Before-and-after change data
══════════════════════════════

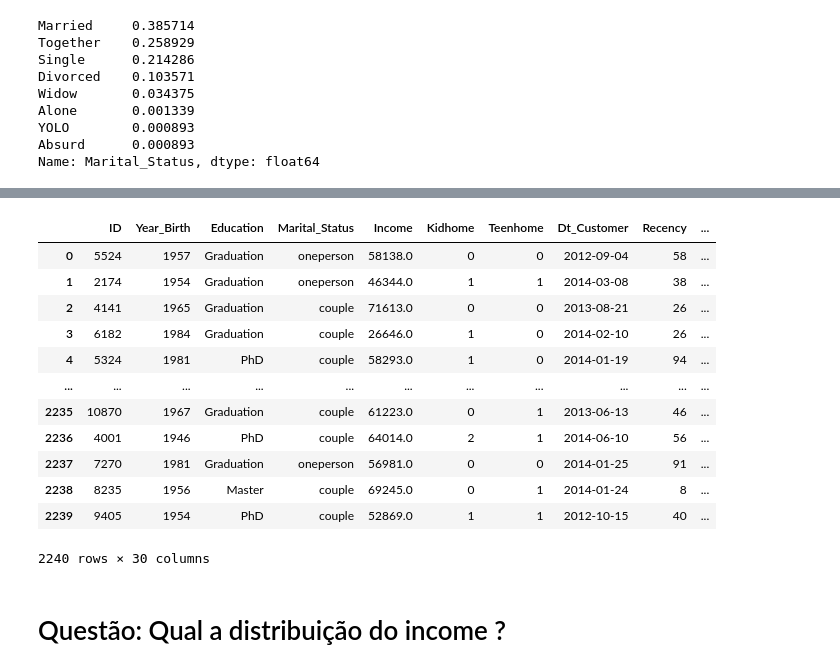
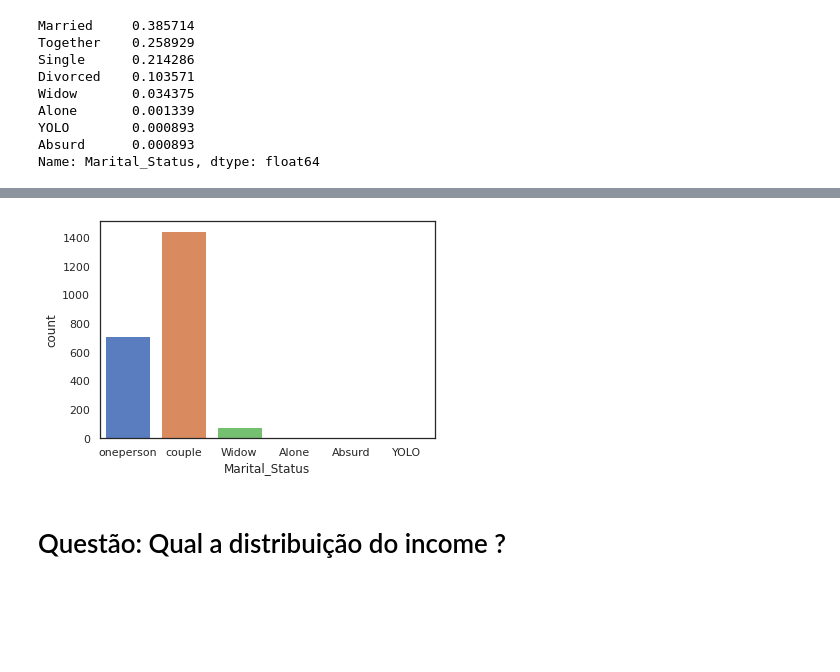
Before and after one commit to silviolima07/Cluster_Customers, a Jupyter notebook: Cluster_Customer.ipynb, the cells around one changed output, grey strips where cells are left out. Cells and saved outputs as stored; diff of their text form; code cells hidden in the pictures; blank space fills up the shorter version.

```diff
--- a/Cluster_Customer.ipynb
+++ b/Cluster_Customer.ipynb
@@ -229,22 +229,10 @@ ax = sns.countplot(x="Marital_Status", data=ifood)
 ifood['Marital_Status'].replace(to_replace=dict(Single='oneperson', Divorced='oneperson'), inplace=True)
 # %%
 ifood['Marital_Status'].replace(to_replace=dict(Married='couple', Together='couple'), inplace=True)
-# %%
-ifood
-# %% [output]
-|  | ID | Year_Birth | Education | Marital_Status | Income | Kidhome | Teenhome | Dt_Customer | Recency | ... |
-| 0 | 5524 | 1957 | Graduation | oneperson | 58138.0 | 0 | 0 | 2012-09-04 | 58 | ... |
-| 1 | 2174 | 1954 | Graduation | oneperson | 46344.0 | 1 | 1 | 2014-03-08 | 38 | ... |
-| 2 | 4141 | 1965 | Graduation | couple | 71613.0 | 0 | 0 | 2013-08-21 | 26 | ... |
-| 3 | 6182 | 1984 | Graduation | couple | 26646.0 | 1 | 0 | 2014-02-10 | 26 | ... |
-| 4 | 5324 | 1981 | PhD | couple | 58293.0 | 1 | 0 | 2014-01-19 | 94 | ... |
-| ... | ... | ... | ... | ... | ... | ... | ... | ... | ... | ... |
-| 2235 | 10870 | 1967 | Graduation | couple | 61223.0 | 0 | 1 | 2013-06-13 | 46 | ... |
-| 2236 | 4001 | 1946 | PhD | couple | 64014.0 | 2 | 1 | 2014-06-10 | 56 | ... |
-| 2237 | 7270 | 1981 | Graduation | oneperson | 56981.0 | 0 | 0 | 2014-01-25 | 91 | ... |
-| 2238 | 8235 | 1956 | Master | couple | 69245.0 | 0 | 1 | 2014-01-24 | 8 | ... |
-| 2239 | 9405 | 1954 | PhD | couple | 52869.0 | 1 | 1 | 2012-10-15 | 40 | ... |
-2240 rows × 30 columns
+# %%
+ax = sns.countplot(x="Marital_Status", data=ifood)
+# %% [output]
+[figure, added]
 # %% [markdown]
 # Questão: Qual a distribuição do income ?
 # %% [markdown]
```
Also changed, not shown: parts of 13 cells of this notebook.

══════════════════════════════

Exercise description
Repeat the entries exactly, without pictures.

Response to the task
Before and after one commit to silviolima07/Cluster_Customers, a Jupyter notebook: Cluster_Customer.ipynb, the cells around one changed output, grey strips where cells are left out. Cells and saved outputs as stored; diff of their text form; code cells hidden in the pictures; blank space fills up the shorter version.

```diff
--- a/Cluster_Customer.ipynb
+++ b/Cluster_Customer.ipynb
@@ -229,22 +229,10 @@ ax = sns.countplot(x="Marital_Status", data=ifood)
 ifood['Marital_Status'].replace(to_replace=dict(Single='oneperson', Divorced='oneperson'), inplace=True)
 # %%
 ifood['Marital_Status'].replace(to_replace=dict(Married='couple', Together='couple'), inplace=True)
-# %%
-ifood
-# %% [output]
-|  | ID | Year_Birth | Education | Marital_Status | Income | Kidhome | Teenhome | Dt_Customer | Recency | ... |
-| 0 | 5524 | 1957 | Graduation | oneperson | 58138.0 | 0 | 0 | 2012-09-04 | 58 | ... |
-| 1 | 2174 | 1954 | Graduation | oneperson | 46344.0 | 1 | 1 | 2014-03-08 | 38 | ... |
-| 2 | 4141 | 1965 | Graduation | couple | 71613.0 | 0 | 0 | 2013-08-21 | 26 | ... |
-| 3 | 6182 | 1984 | Graduation | couple | 26646.0 | 1 | 0 | 2014-02-10 | 26 | ... |
-| 4 | 5324 | 1981 | PhD | couple | 58293.0 | 1 | 0 | 2014-01-19 | 94 | ... |
-| ... | ... | ... | ... | ... | ... | ... | ... | ... | ... | ... |
-| 2235 | 10870 | 1967 | Graduation | couple | 61223.0 | 0 | 1 | 2013-06-13 | 46 | ... |
-| 2236 | 4001 | 1946 | PhD | couple | 64014.0 | 2 | 1 | 2014-06-10 | 56 | ... |
-| 2237 | 7270 | 1981 | Graduation | oneperson | 56981.0 | 0 | 0 | 2014-01-25 | 91 | ... |
-| 2238 | 8235 | 1956 | Master | couple | 69245.0 | 0 | 1 | 2014-01-24 | 8 | ... |
-| 2239 | 9405 | 1954 | PhD | couple | 52869.0 | 1 | 1 | 2012-10-15 | 40 | ... |
-2240 rows × 30 columns
+# %%
+ax = sns.countplot(x="Marital_Status", data=ifood)
+# %% [output]
+[figure, added]
 # %% [markdown]
 # Questão: Qual a distribuição do income ?
 # %% [markdown]
```
Also changed, not shown: parts of 13 cells of this notebook.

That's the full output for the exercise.